Of course there are some who may have reacted negatively.
Amazing Grace is so ubiquitous as to almost warrant cliché status. The 18th-century English slave-owner turned abolitionist John Newton penned the words, and the melody we know today has been associated with those words since the 1830s and the Second Great Awakening. Used ever since in countless different contexts, especially since the 1950s, Amazing Grace is in danger of losing its power thanks to over-familiarity.
For the purposes of this eulogy, however, the singing of Amazing Grace was a perfect tool to take the political message into stratospheric emotional territory.
Three classic notes
The opening three notes outline the most ubiquitous structure in post-1600 Western music – the major triad. But they are arranged in a particular way: the first note, sung to “ah-”, is not the strongest of the three notes, but it leads into the most structurally stable, sung to “-maz-”.
The rhythmically longer “-maaaaz-” mirrors the way we speak the word when we want to emphasise it – as in, “wasn’t that speech amaaazing”.
By the third note on “zing”, we certainly know which song we’re hearing. These three notes resonate on deeper levels for anyone familiar with American music of the past. Just one example: Aaron Copland’s seminal Appalachian Spring (1944) is built on the same material, derived in turn from the opening figure to the traditional Shaker song Simple Gifts.

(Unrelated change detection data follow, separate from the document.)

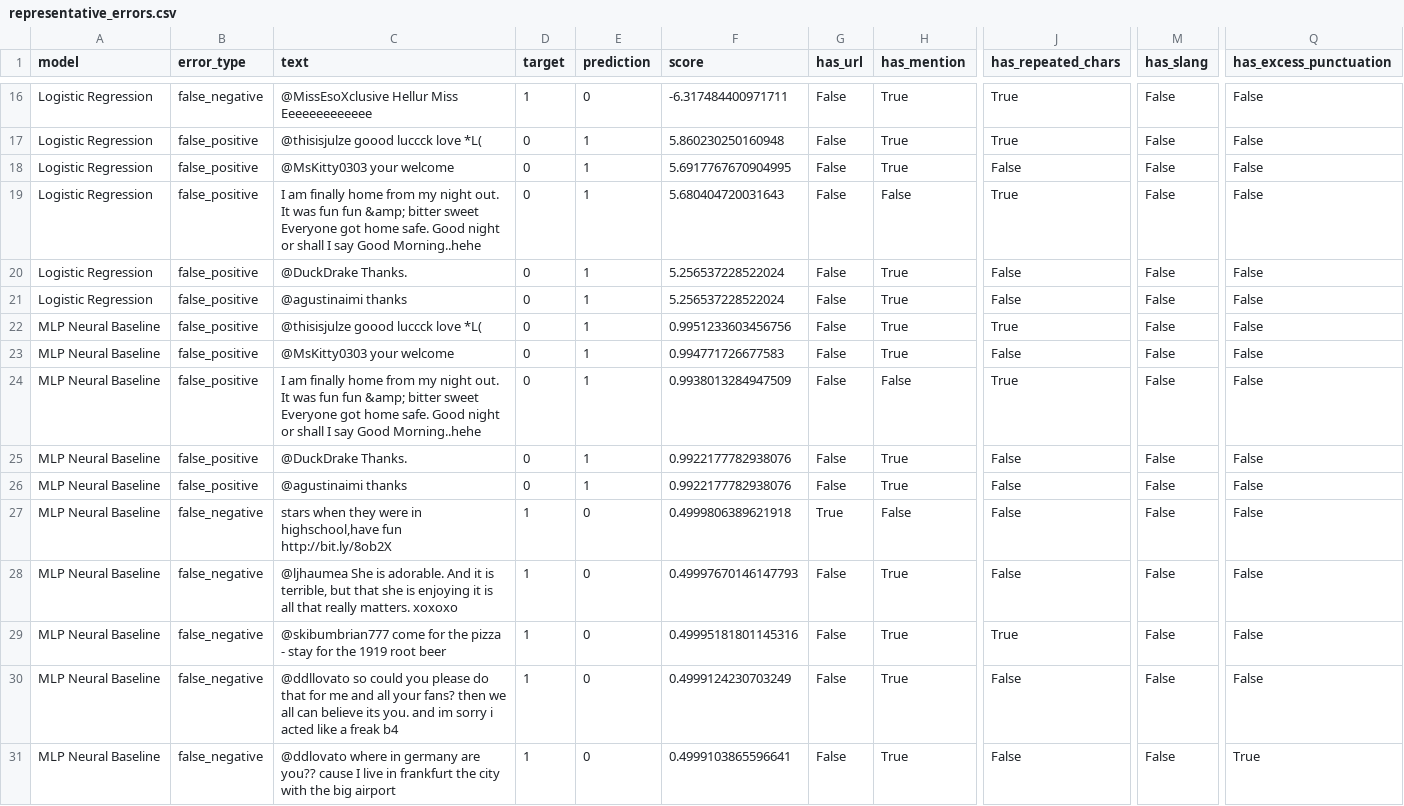
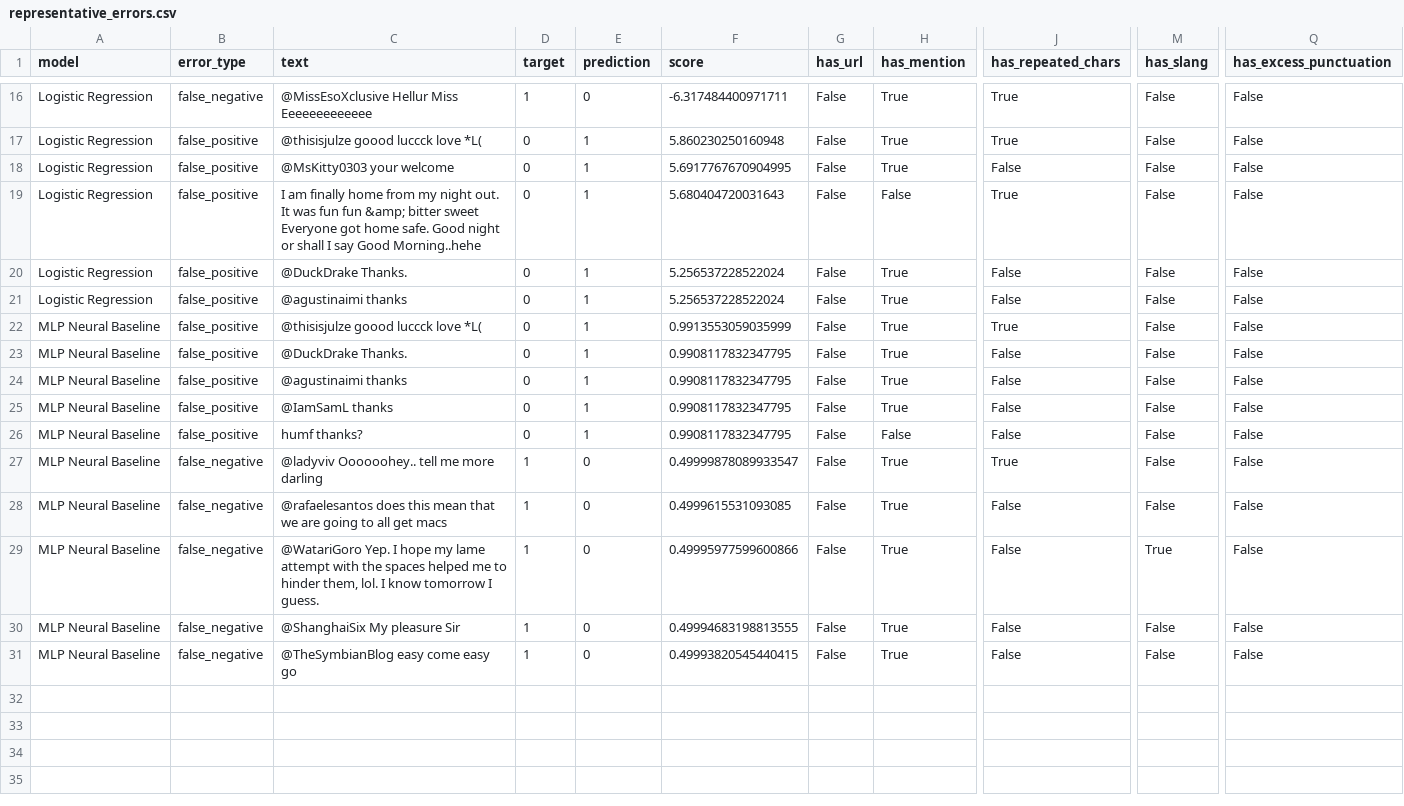
Before and after one commit to mcisaura/DA2-twitter-sentiment-analysis, a CSV file: outputs/representative_errors.csv, drawn as a sheet; only a part is shown, gaps mark what is left out; the diff names each change by its address in the sheet, - before the commit and + after, or states it on an @@ line.

```diff
--- a/outputs/representative_errors.csv
+++ b/outputs/representative_errors.csv
-F22 (score): 0.9951233603456756
+F22 (score): 0.9913553059035999
-C23 (text): @MsKitty0303 your welcome
+C23 (text): @DuckDrake Thanks.
-F23 (score): 0.994771726677583
+F23 (score): 0.9908117832347795
-C24 (text): I am finally home from my night out. It was fun fun &amp; bitter sweet Everyone got home safe. Good night or shall I say Good Morning..hehe
+C24 (text): @agustinaimi thanks
-F24 (score): 0.9938013284947509
+F24 (score): 0.9908117832347795
-H24 (has_mention): False
+H24 (has_mention): True
-J24 (has_repeated_chars): True
+J24 (has_repeated_chars): False
-C25 (text): @DuckDrake Thanks.
+C25 (text): @IamSamL thanks
-F25:F26 (score): 0.9922177782938076
+F25:F26 (score): 0.9908117832347795
-C26 (text): @agustinaimi thanks
+C26 (text): humf thanks?
-H26 (has_mention): True
+H26 (has_mention): False
-C27 (text): stars when they were in highschool,have fun http://bit.ly/8ob2X
+C27 (text): @ladyviv Oooooohey.. tell me more darling
-F27 (score): 0.4999806389621918
+F27 (score): 0.49999878089933547
-G27 (has_url): True
+G27 (has_url): False
-H27 (has_mention): False
+H27 (has_mention): True
-J27 (has_repeated_chars): False
+J27 (has_repeated_chars): True
-C28 (text): @ljhaumea She is adorable. And it is terrible, but that she is enjoying it is all that really matters. xoxoxo
+C28 (text): @rafaelesantos does this mean that we are going to all get macs
-F28 (score): 0.49997670146147793
+F28 (score): 0.4999615531093085
-C29 (text): @skibumbrian777 come for the pizza - stay for the 1919 root beer
+C29 (text): @WatariGoro Yep. I hope my lame attempt with the spaces helped me to hinder them, lol. I know tomorrow I guess.
-F29 (score): 0.49995181801145316
+F29 (score): 0.49995977599600866
-J29 (has_repeated_chars): True
+J29 (has_repeated_chars): False
-M29 (has_slang): False
+M29 (has_slang): True
-C30 (text): @ddllovato so could you please do that for me and all your fans? then we all can believe its you. and im sorry i acted like a freak b4
+C30 (text): @ShanghaiSix My pleasure Sir
-F30 (score): 0.4999124230703249
+F30 (score): 0.49994683198813555
-C31 (text): @ddlovato where in germany are you?? cause I live in frankfurt the city with the big airport
+C31 (text): @TheSymbianBlog easy come easy go
-F31 (score): 0.4999103865596641
+F31 (score): 0.49993820545440415
-Q31 (has_excess_punctuation): True
+Q31 (has_excess_punctuation): False
```
Also changed, not shown: outputs/best_config_summary.csv, outputs/comparison_results.csv, 15 other files.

These three notes, outlining what’s called a second-inversion triad, create a beautiful, open sound. It’s this open sound that Copland uses throughout Appalachian Spring to depict the vast openness of possibility represented by the story of young pioneer love in the original ballet, and it’s the same open sound that gives Amazing Grace the open heartedness that Obama was campaigning for in his words about gun violence.

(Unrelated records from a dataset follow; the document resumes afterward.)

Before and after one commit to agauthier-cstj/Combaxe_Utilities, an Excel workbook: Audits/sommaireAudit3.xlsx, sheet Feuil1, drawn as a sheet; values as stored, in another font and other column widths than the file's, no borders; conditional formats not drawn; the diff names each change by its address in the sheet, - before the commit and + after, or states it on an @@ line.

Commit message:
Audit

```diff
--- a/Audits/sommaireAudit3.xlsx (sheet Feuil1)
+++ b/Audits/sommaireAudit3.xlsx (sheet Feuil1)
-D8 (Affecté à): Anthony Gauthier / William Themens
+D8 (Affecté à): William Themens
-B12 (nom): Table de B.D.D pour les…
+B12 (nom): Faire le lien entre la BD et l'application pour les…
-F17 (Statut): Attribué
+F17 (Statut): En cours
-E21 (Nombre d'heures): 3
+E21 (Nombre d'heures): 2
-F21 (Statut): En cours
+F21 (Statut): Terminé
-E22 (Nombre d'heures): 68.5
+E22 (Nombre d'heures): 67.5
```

Back to Obama’s singing: another thing happens on “zing” – Obama sings a bit flat. Naturally, as a singer without formal training, who has had certain other things to attend to recent years, he may have just not have the best singing technique. Intonation insecurity and dubiously executed melismata were balanced by an undeniable connection to African American musical culture. That flatness was very likely Obama channelling the blues.

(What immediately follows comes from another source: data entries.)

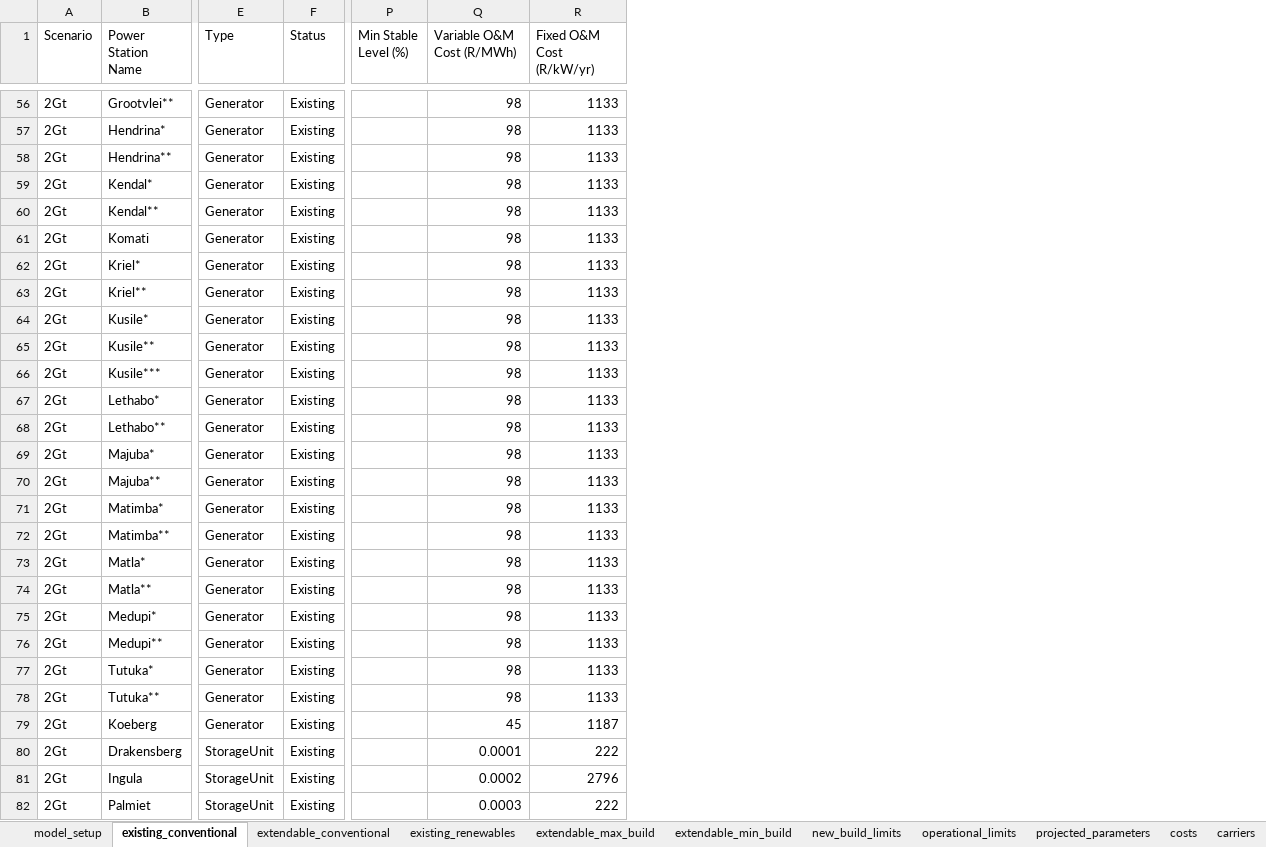
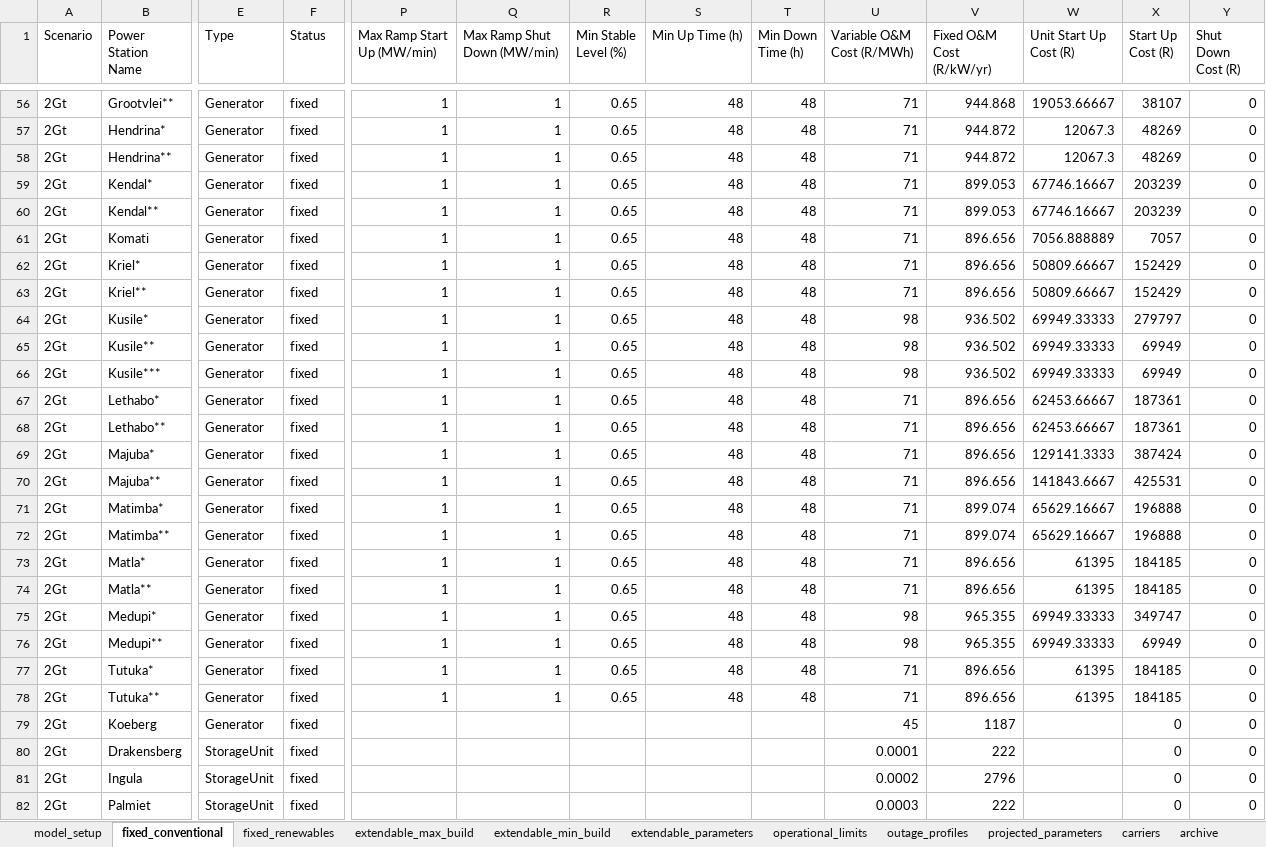
Before and after one commit to ljansen-iee/pypsa-rsa-sec, an Excel workbook: data/model_file.xlsx, sheet fixed_conventional, drawn as a sheet; only a part is shown, gaps mark what is left out; values as stored, in another font and other column widths than the file's, no cell formats; charts and pictures and conditional formats not drawn; addresses are those after the commit; the diff covers the shown part only; the diff names each change by its address in the sheet, - before the commit and + after, or states it on an @@ line.

```diff
--- a/data/model_file.xlsx (sheet fixed_conventional)
+++ b/data/model_file.xlsx (sheet fixed_conventional)
-sheet tab: existing_conventional
+sheet tab: fixed_conventional
-sheet tab: extendable_conventional
+sheet tab: fixed_renewables
-sheet tab: existing_renewables
-sheet tab: new_build_limits
-sheet tab: costs
+sheet tab: extendable_parameters
+sheet tab: outage_profiles
+column P (Max Ramp Start Up (MW/min)), rows 56-78: all 1
+column Q (Max Ramp Shut Down (MW/min)), rows 56-78: all 1
+column S (Min Up Time (h)), rows 56-78: all 48
+column T (Min Down Time (h)), rows 56-78: all 48
+column W (Unit Start Up Cost (R)), rows 56-78: 19053.66667 | 12067.3 | 12067.3 | 67746.16667 | 67746.16667 | 7056.888889 | 50809.66667 | 50809.66667 | 69949.33333 | 69949.33333 | 69949.33333 | 62453.66667 | 62453.66667 | 129141.3333 | 141843.6667 | 65629.16667 | 65629.16667 | 61395 | 61395 | 69949.33333 | 69949.33333 | 61395 | 61395
+column X (Start Up Cost (R)), rows 56-82: 38107 | 48269 | 48269 | 203239 | 203239 | 7057 | 152429 | 152429 | 279797 | 69949 | 69949 | 187361 | 187361 | 387424 | 425531 | 196888 | 196888 | 184185 | 184185 | 349747 | 69949 | 184185 | 184185 | 0 | 0 | 0 | 0
+column Y (Shut Down Cost (R)), rows 56-82: all 0
-F56:F82 (Status): Existing
+F56:F82 (Status): fixed
-R56:R78 (Min Stable Level (%)): (empty)
+R56:R78 (Min Stable Level (%)): 0.65
-U56:U63 (Variable O&M Cost (R/MWh)): 98
+U56:U63 (Variable O&M Cost (R/MWh)): 71
-V56 (Fixed O&M Cost (R/kW/yr)): 1133
+V56 (Fixed O&M Cost (R/kW/yr)): 944.868
-V57:V58 (Fixed O&M Cost (R/kW/yr)): 1133
+V57:V58 (Fixed O&M Cost (R/kW/yr)): 944.872
-V59:V60 (Fixed O&M Cost (R/kW/yr)): 1133
+V59:V60 (Fixed O&M Cost (R/kW/yr)): 899.053
-V61:V63 (Fixed O&M Cost (R/kW/yr)): 1133
+V61:V63 (Fixed O&M Cost (R/kW/yr)): 896.656
-V64:V66 (Fixed O&M Cost (R/kW/yr)): 1133
+V64:V66 (Fixed O&M Cost (R/kW/yr)): 936.502
-U67:U74 (Variable O&M Cost (R/MWh)): 98
+U67:U74 (Variable O&M Cost (R/MWh)): 71
-V67:V70 (Fixed O&M Cost (R/kW/yr)): 1133
+V67:V70 (Fixed O&M Cost (R/kW/yr)): 896.656
-V71:V72 (Fixed O&M Cost (R/kW/yr)): 1133
+V71:V72 (Fixed O&M Cost (R/kW/yr)): 899.074
-V73:V74 (Fixed O&M Cost (R/kW/yr)): 1133
+V73:V74 (Fixed O&M Cost (R/kW/yr)): 896.656
-V75:V76 (Fixed O&M Cost (R/kW/yr)): 1133
+V75:V76 (Fixed O&M Cost (R/kW/yr)): 965.355
-U77:U78 (Variable O&M Cost (R/MWh)): 98
+U77:U78 (Variable O&M Cost (R/MWh)): 71
-V77:V78 (Fixed O&M Cost (R/kW/yr)): 1133
+V77:V78 (Fixed O&M Cost (R/kW/yr)): 896.656
```
Also changed, not shown: 516 edited cells elsewhere in this sheet, sheet extendable_min_build, sheet extendable_max_build, sheet projected_parameters, sheet fixed_renewables, sheet operational_limits, sheet model_setup, cell formats, formulas that keep their value, hidden cells, charts or pictures, 3 other files.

These observations pale in comparison to the overall impact this part of the eulogy delivers. It is thanks to the way music lifts the words about grace out of the quotidian, that Obama can then ride a wave of emotion to the end of the eulogy.
He goes through the names of the dead again, appending “found that grace” to each name, in a full and passionate voice. The soaring effect he creates builds on the music we just heard. “That grace” is a grace that’s had new and deeper meaning conferred upon it by the song.
His reading of each name is a righteous call, in full sermon mode, and the audience responds each time in a cathartic final acknowledgement of the victims. The musicians continue to riff, accompanying the whole antiphonal interaction, commenting on Obama’s words right to the end.
This subtle musical background ensures the emotional vibration continues and elevates the final moments of the eulogy.
By this stage Obama has carried the congregation into the realm of truly powerful communication, underpinned by a musically-accessed emotional state.
The way in which the Obama let music take over where “words left off” demonstrates music’s capacity for consolation in a profoundly important way. And it is salutary to consider that only a culture that understands music, that knows music, that values music, and that realises it needs music, will be able to benefit from it in this way.
If people were moved by Barack Obama’s eulogy, it was ultimately music, as much as God’s grace, that made them see.